Somerleyton Hall was designed by John Thomas and erected during 1844-57 for the building magnate Sir Morton Peto. The entrance hall is paved with panels of Minton encaustic tiles set between marble strips. Although this floor is relatively early, dating from around 1850, it incorporates green and bright blue tiles as well as the more usual buff, red, brown, black and white. Several passages in the Jacobean-style house have early Minton dust-­pressed geometric pavements which include tiny and very decorative tiles. In the ballroom, colourful 12” square transfer printed dust-­pressed Minton tiles (using the technique developed in 1851 by Minton’s in conjunction with Collins & Reynolds) adorn several fire surrounds, and there are more of these in the winter garden along with further encaustic and geometric tiles. 

Suffolk Roundup

Mustow House, 1 Mustow Street, Bury St Edmunds has an encaustic tiled floor (designed specifically for this site) with rich classical motifs. The east wall decoration of St John Baptist (1894-5, architect Sir Arthur Blomfield), Orwell Road, Felixstowe was supplied by Powell’s in 1899; it includes alabaster, opus sectile, mosaic and stencilled glass tiles.[8] The moorish gothic garden building in the grounds of Great Saxham Hall, Great Saxham is made from Coade stone and marked Coade and Sealy. There are Victorian and medieval floor tiles in the sanctuary of St John’s Church, Great Wenham. St Mary’s Church, Harkstead (restored 1867, architects Slater & Carpenter) has a Minton encaustic pavement and a mostly mosaic reredos by Powell’s.[9] Part - it is not clear exactly which part - of the top frieze on the rotunda of Ickworth House (NT), Ickworth is of Coade stone, as are the capitals and bases (1821) of four columns in the library. Inside All Saints Church, Lawshall, on the west wall of the nave close to the tower, is a blue and white-tiled war memorial plaque dating from 1947; it commemorates a Dutch pilot killed nearby in 1945. St Nicholas Church, Oakley has a tile and mosaic reredos (1882) of the Last Supper. In the churchyard of St Edmund’s Church, Southwold is a substantial tomb decorated with encaustic tiles whose lettering includes the names and dates of the deceased. Medieval tiles have been reset in a piscina in the chancel of All Saints Church, Sudbourne; restoration of the church in 1878 included the installation of tiled floors throughout. There is a terracotta reredos (1883) of the Last Supper by George Tinworth of Doulton’s at St Mary’s Church, Walsham-le-Willows; there are also medieval floor tiles at the east end of the south aisle.
In addition, there are medieval tiles at the following churches: All Saints, Acton (behind north-east altar); St Michael, Boulge (reset in niche in north wall of chancel); St Mary, Brent Eleigh (east end of south aisle); St Mary, Coney Weston (reset in north-west corner of nave); St Mary, Dennington (reset beside Bardolf tomb, south chapel); and All Saints, Drinkstone (east end of nave).

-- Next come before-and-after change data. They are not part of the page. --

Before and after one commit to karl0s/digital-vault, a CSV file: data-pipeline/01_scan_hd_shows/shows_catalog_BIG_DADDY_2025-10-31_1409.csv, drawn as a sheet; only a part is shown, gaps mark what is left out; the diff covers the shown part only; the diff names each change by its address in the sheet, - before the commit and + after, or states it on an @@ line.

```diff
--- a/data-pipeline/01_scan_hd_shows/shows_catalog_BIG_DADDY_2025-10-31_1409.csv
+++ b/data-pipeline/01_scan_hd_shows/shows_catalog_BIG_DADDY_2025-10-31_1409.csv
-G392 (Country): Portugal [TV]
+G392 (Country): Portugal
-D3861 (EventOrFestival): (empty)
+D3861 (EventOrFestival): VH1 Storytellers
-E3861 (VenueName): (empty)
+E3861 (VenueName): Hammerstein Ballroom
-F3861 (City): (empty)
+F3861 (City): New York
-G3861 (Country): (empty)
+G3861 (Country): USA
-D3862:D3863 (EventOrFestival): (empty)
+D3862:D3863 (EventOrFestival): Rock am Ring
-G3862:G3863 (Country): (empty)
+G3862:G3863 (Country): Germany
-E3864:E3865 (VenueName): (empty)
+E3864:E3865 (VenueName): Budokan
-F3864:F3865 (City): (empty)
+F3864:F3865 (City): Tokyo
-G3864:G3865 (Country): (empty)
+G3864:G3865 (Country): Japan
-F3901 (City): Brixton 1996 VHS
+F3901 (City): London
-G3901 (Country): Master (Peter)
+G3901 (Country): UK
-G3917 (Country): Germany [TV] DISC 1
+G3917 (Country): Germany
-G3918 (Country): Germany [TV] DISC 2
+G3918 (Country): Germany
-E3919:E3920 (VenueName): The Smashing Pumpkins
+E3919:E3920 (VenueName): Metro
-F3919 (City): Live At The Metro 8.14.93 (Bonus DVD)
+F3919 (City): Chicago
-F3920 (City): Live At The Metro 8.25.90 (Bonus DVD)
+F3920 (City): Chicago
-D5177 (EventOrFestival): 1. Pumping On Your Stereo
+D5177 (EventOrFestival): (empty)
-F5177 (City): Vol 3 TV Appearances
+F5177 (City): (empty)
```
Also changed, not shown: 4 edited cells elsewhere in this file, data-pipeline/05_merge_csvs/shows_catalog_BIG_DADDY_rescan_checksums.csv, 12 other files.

1.^         Nikolaus Pevsner and Enid Radcliffe, Suffolk Buildings of England (Penguin, London, 1974).
2.^         Tony Herbert and Kathryn Huggins, The Decorative Tile in Architecture and Interiors (Phaidon Press, London, 1995), pp96-7.
3.^         Alison Kelly, Mrs Coade's Stone (Self Publishing Association, Upton-upon-Severn, 1990).
4.^         Laurence Keen and David Thackray, 'A fourteenth century mosaic tile pavement with line-impressed decoration from Icklingham', Proceedings of the Suffolk Institute of Archaeology, 33 (1974), pp153-167.
5.^         The Builder, vol 25, 2nd February 1867.
6.^         Anne Riches, Victorian church building and restoration in Suffolk (Boydell Press, Woodbridge, 1982).
7.^         Diana Clegg and Peter Clegg, 'Tile Panels at Lowestoft', Glazed Expressions, (1985) 10, p9.
8.^         Dennis W. Hadley, James Powell & Sons: A listing of opus sectile, 1847-1973, (2001).
9.^         The Builder, vol 25, 21st December 1867.


The Tile Gazetteer is Copyright © 2005 Tiles and Architectural Ceramics Society and Lynn Pearson, Richard Dennis.